*** Opening DATASET CONTENT ***

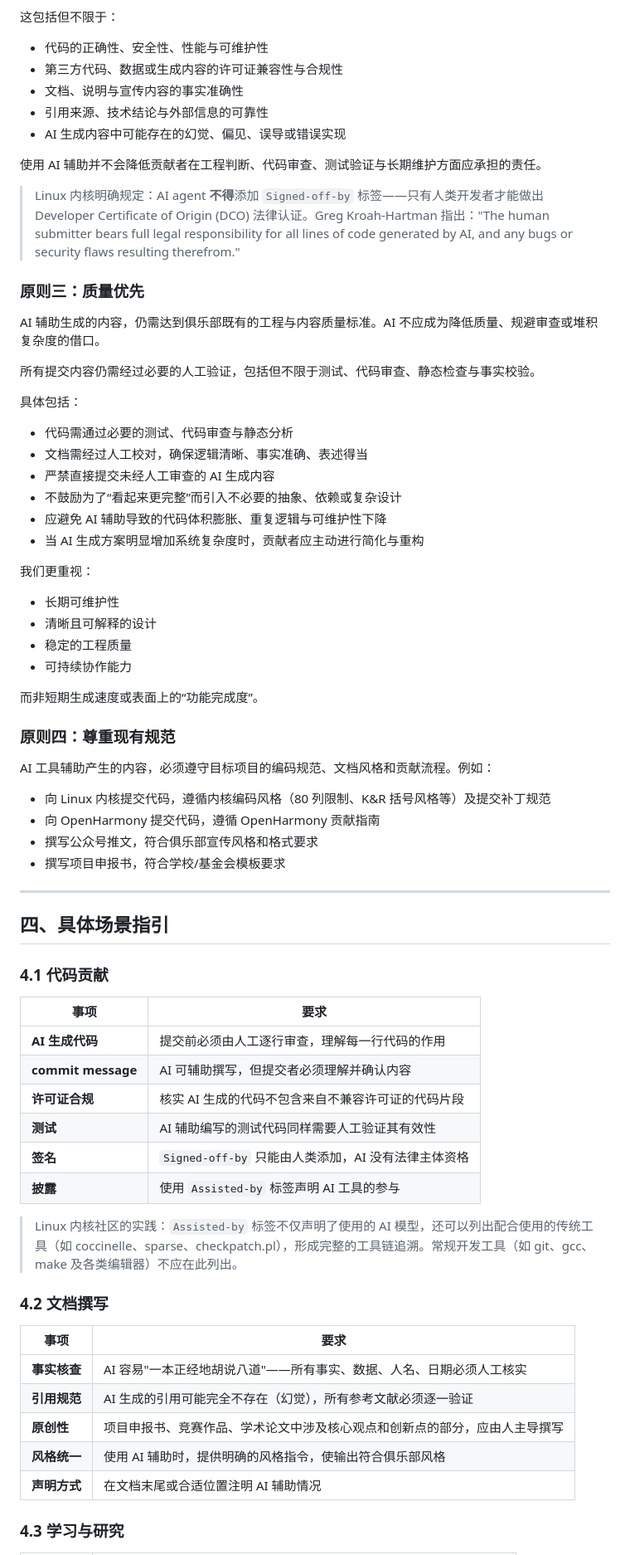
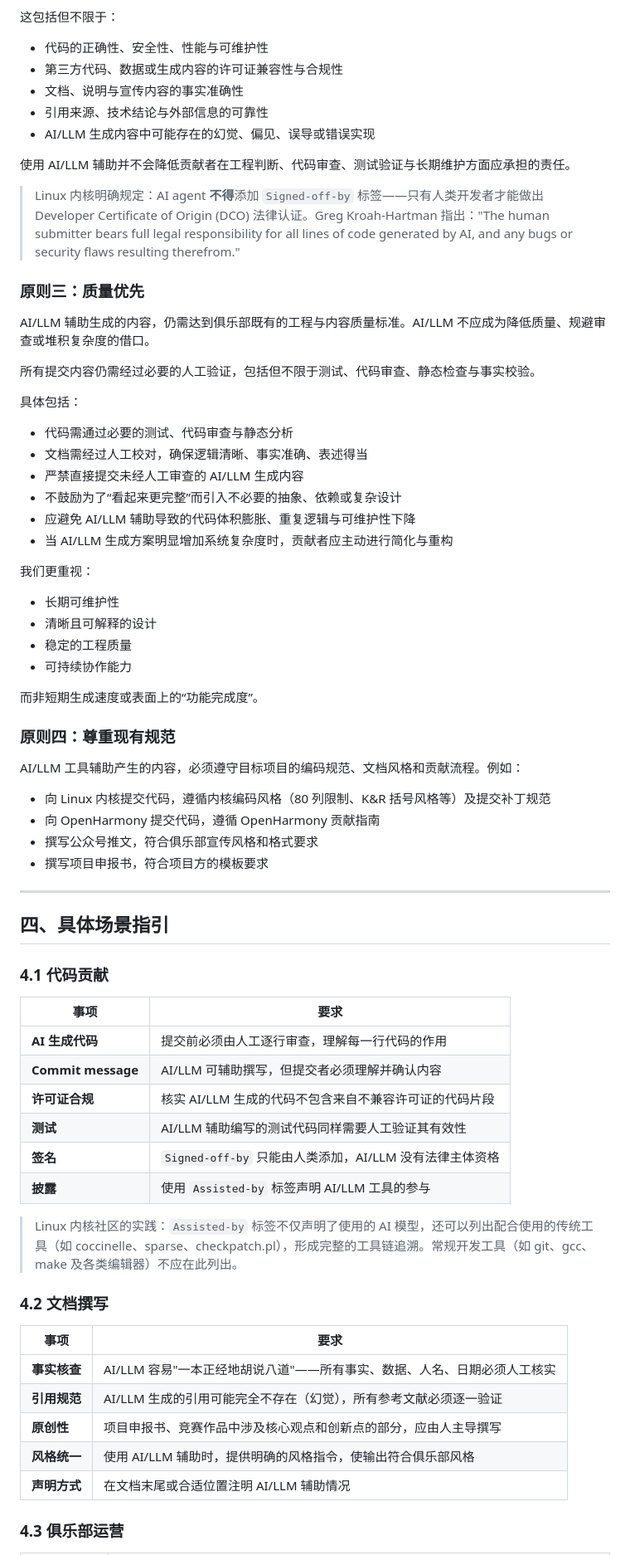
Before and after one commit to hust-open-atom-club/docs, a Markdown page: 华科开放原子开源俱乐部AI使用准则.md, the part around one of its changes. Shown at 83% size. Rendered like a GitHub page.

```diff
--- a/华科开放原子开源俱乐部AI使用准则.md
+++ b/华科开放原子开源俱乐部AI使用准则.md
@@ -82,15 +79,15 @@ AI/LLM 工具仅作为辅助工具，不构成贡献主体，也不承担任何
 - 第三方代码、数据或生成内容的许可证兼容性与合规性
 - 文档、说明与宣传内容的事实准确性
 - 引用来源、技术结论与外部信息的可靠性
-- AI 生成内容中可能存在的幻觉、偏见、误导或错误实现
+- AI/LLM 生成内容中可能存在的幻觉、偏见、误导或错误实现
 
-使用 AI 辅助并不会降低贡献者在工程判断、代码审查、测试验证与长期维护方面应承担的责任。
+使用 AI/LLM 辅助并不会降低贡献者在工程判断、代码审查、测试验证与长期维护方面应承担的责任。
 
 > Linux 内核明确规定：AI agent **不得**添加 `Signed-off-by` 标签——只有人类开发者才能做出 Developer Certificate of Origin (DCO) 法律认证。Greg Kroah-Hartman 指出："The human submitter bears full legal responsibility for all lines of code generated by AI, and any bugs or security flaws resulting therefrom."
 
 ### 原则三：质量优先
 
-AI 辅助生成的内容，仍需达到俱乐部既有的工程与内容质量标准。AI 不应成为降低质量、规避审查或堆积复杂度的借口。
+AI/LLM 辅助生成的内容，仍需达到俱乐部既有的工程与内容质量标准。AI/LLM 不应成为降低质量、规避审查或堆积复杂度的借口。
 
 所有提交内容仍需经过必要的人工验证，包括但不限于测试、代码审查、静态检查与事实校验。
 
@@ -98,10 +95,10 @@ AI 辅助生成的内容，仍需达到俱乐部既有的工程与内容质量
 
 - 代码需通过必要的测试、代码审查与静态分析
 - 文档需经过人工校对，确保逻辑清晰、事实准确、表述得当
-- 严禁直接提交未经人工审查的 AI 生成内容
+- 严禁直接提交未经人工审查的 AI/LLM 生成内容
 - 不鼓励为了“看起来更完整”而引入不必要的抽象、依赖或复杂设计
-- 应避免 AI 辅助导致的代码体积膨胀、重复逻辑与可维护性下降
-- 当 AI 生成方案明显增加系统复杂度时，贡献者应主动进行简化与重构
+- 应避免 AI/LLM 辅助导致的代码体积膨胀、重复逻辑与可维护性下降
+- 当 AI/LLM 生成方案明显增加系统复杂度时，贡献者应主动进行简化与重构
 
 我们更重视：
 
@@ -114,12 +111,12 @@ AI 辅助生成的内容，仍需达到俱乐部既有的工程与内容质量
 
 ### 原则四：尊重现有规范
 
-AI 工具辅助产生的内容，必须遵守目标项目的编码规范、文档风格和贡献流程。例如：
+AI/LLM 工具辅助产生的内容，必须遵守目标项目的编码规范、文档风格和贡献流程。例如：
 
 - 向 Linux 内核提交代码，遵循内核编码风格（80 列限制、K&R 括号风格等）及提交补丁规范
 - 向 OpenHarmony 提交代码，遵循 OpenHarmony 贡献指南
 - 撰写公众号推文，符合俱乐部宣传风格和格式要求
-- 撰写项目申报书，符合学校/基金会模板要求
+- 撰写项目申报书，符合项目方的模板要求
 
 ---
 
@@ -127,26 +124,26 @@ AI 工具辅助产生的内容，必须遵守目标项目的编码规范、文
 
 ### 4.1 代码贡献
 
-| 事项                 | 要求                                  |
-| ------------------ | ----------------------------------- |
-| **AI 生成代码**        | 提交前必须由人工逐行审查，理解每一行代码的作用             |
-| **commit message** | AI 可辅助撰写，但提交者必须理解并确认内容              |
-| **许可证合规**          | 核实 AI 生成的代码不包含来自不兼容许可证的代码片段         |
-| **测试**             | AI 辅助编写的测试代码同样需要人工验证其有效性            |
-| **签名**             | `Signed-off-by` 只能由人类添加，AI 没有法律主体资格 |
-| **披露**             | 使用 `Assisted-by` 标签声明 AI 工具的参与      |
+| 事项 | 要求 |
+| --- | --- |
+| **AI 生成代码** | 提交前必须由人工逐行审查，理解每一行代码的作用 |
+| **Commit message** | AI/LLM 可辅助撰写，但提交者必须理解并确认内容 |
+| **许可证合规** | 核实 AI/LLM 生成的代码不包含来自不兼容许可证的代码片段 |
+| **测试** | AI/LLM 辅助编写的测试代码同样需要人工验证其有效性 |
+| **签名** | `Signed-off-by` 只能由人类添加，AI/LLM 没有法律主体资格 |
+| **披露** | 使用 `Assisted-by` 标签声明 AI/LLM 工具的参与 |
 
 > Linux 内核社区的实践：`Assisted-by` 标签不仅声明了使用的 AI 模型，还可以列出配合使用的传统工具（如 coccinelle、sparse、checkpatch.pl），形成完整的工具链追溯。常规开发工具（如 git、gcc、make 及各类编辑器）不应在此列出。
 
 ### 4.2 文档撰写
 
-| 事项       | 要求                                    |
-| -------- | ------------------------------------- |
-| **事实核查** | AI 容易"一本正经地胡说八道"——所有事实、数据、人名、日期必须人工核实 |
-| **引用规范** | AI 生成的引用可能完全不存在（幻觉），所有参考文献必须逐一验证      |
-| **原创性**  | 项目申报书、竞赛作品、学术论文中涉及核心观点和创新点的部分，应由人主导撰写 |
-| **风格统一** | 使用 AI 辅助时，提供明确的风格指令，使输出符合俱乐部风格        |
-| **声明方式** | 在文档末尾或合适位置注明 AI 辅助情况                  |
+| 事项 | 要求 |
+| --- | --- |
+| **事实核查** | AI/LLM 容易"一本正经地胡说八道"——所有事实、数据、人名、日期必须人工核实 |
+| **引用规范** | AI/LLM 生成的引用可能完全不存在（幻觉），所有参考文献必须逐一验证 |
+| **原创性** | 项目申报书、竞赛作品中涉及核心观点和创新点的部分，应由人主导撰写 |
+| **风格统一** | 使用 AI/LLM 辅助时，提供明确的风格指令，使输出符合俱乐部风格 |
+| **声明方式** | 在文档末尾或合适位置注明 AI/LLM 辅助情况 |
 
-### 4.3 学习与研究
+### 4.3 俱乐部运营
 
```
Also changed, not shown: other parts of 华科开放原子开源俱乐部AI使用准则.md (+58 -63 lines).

*** Closing DATASET CONTENT ***

== DESCRIPTION OF THE TASK ==
Using the entries above, copy out all lines that contain the string "Assisted".

== EXERCISE RESULT ==
-| **披露**             | 使用 `Assisted-by` 标签声明 AI 工具的参与      |
+| **披露** | 使用 `Assisted-by` 标签声明 AI/LLM 工具的参与 |
 > Linux 内核社区的实践：`Assisted-by` 标签不仅声明了使用的 AI 模型，还可以列出配合使用的传统工具（如 coccinelle、sparse、checkpatch.pl），形成完整的工具链追溯。常规开发工具（如 git、gcc、make 及各类编辑器）不应在此列出。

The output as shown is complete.